Secrets can only be kept so long, and eventually Cameron finds herself in “God’s Promise.” The people who run God’s Promise are well intentioned, but you know what they say about good intentions. By “good,” I mean that they are presented with truly believing what they preach and thinking they are doing the “right thing”. The Miseducation of Cameron Post shows how harmful and damaging such “good intentions” can be, without creating any true villains. Yes, Aunt Ruth sends Cam to God’s Promise, and she is not always the most understanding person. But, she is never shown as mean or cruel; and while Cam, caught up in herself, doesn’t get into the details of what happened after her parents’ accident, Ruth quits her job and moves from Florida to Minnesota to be with her niece. Likewise, Cam’s grandmother (loving but unable to deal with Cam’s “problem”), leaves her own apartment and moves in with Cam and Ruth. Cam’s aunt and grandmother (who, remember, are not related to each other) both sacrifice their own lives and homes so that Cam can remain in her home. These two women have put Cam first and show her kindness and compassion. It would be easy to have turned Ruth into a caricature, but she is not.

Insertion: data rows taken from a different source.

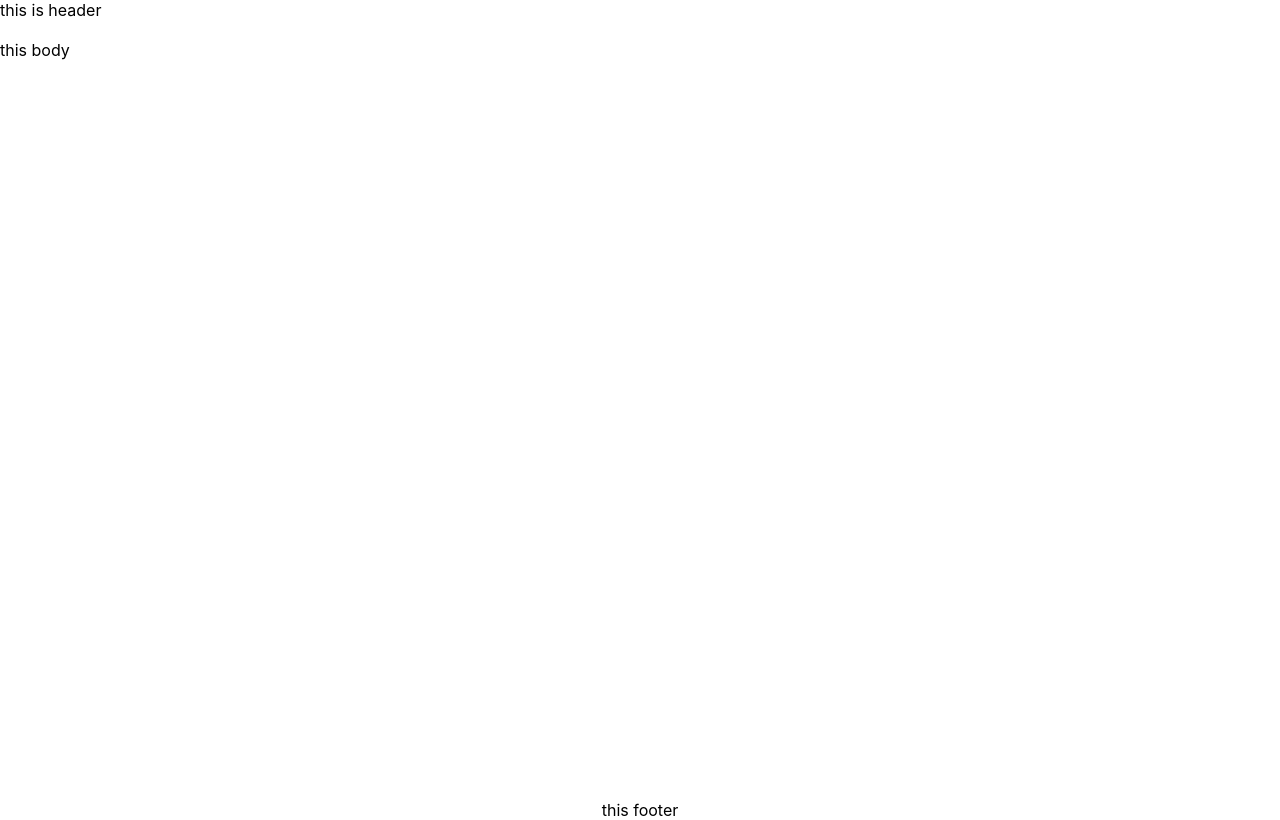
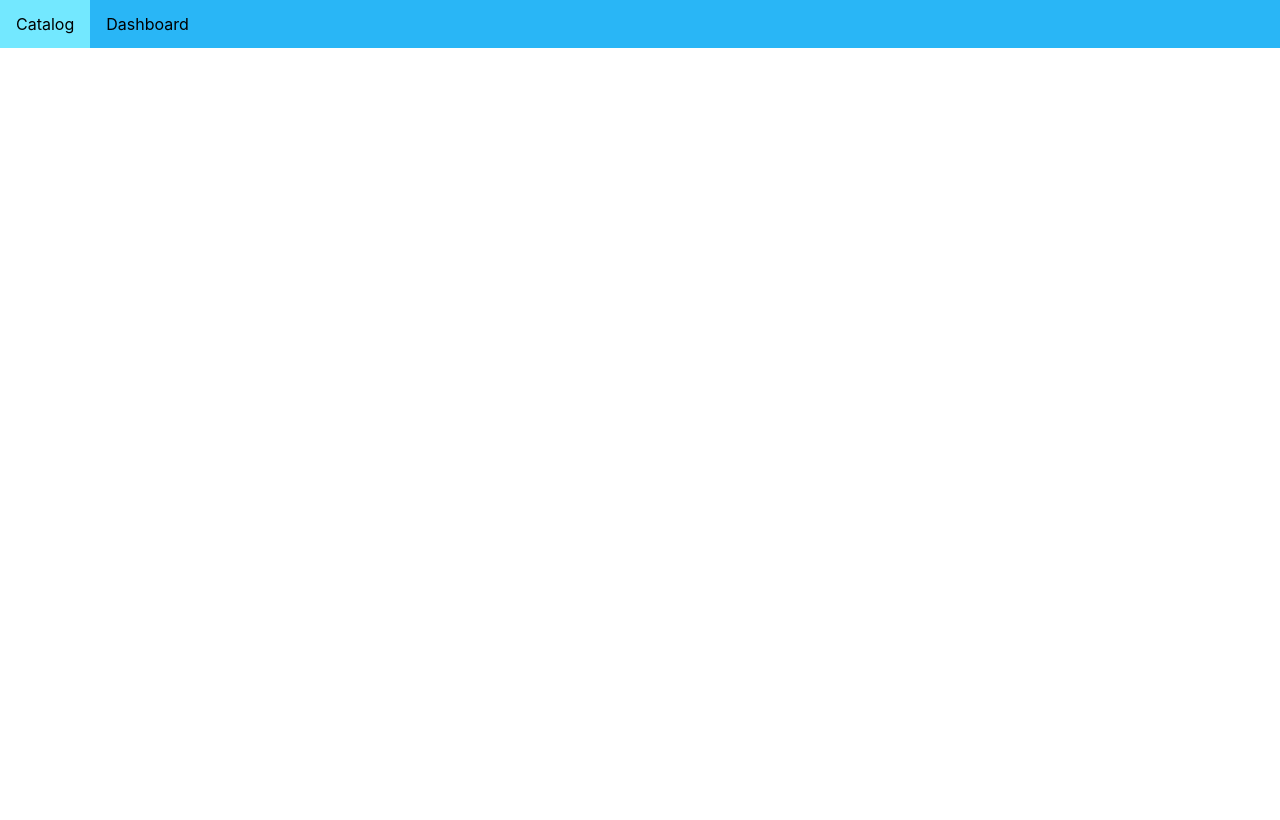
Before and after one commit to Imalsha97/SPARK_LMS_MERN, a React (Create React App) app: page / in a window 1280 px wide. Built offline with nearby package versions, Linux system fonts and the light colour scheme.

Commit message:
navbar and color theme

```diff
--- a/src/App.js
+++ b/src/App.js
@@ -1,14 +1,45 @@
-import {Header,Main, Footer} from "./components/Layout";
+import React from "react";
+import ReactDom from 'react-dom';
+import { ThemeProvider } from "styled-components";
+
+
+import { Header,Main, Footer } from "./components/Layout";
+import { NavBar,NavItem,NavLink } from "./components/Navbar";
 
 
 function App() {
+        const theme = {
+          primary:{
+            main: "#29b6f6",
+            light: "#73e8ff",
+            dark: "#0086c3",
+            textColor: "#000",
+          },
+          secondary : {
+            main:"#fff",
+          },
+
+        };
+
   return (
-    //can only return one tag
-    <>
-    <Header>this is header</Header>
-    <Main>this body</Main>
-    <Footer>this footer</Footer>
-    </>
+    <ThemeProvider theme={theme}>
+     <Header>
+      <NavBar>
+        <NavItem href="#">
+          <NavLink>
+          Catalog
+          </NavLink>
+        </NavItem>
+        <NavItem href="#">
+          <NavLink>
+            Dashboard
+          </NavLink>
+        </NavItem>
+      </NavBar>
+            </Header>
+            <Main></Main>
+            <Footer></Footer>
+    </ThemeProvider>
 
 
   );
--- /dev/null
+++ b/src/components/Navbar.js
@@ -0,0 +1,29 @@
+import styled from 'styled-components';
+
+export const NavBar = styled.ul`
+    list-style-type: none;
+    margin: 0;
+    padding: 0;
+    overflow: hidden;
+    background-color: ${(props) => props.theme.primary.main};
+`;
+
+export const NavItem = styled.li`
+    float: left;
+`;
+
+export const NavLink = styled.a`
+    display: block;
+    color: ${(props) => props.theme.primary.textColor};
+    text-align: center;
+    padding: 14px 16px;
+    text-decoration: none;
+
+    :hover {
+        background-color: ${(props) => props.theme.primary.light};
+    }
+
+    .active {
+        background-color:${(props) => props.theme.primary.dark};
+    }
+`;
```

And the writing! I love the writing. When Cam’s parents die she is sleeping over a friend’s house. She is aware that something has happened, that her friend’s father is about to enter the bedroom. “I think about [Mr. Klause] standing there, waiting, maybe holding his breath, just like me. I think about him on the other side of that door all the time, even now. How I still had parents before that knock, and how I didn’t after.”

It looking at books set in the past, I ask “why.” Is it just a way to avoid dealing with mobile phones and Internet? There was no moment, either for plotting or characterization, where I thought “oh, a mobile phone would have changed this entire arc.” Places like God’s Promise and the reactions of Cam’s friends and family could have easily happened today. Why, then, not have Lindsey provide Cam with playlists instead of mix tapes? Part of me wonders if (despite news articles to the contrary) there was a concern that what happened to Cam could “only” have happened years ago, not now. Then I looked at the author’s website, and saw that Quake Lake and the August 1959 Earthquake that formed it are real. While set in the late 80s and early 90s, the lake and the earthquake are both important to Cam’s story. To make that work (and it works very well), Cam’s story couldn’t be set in the present.

Other Reviews: Book Smugglers; NPR Books (by Malinda Lo); An Interview with the author at Presenting Lenore.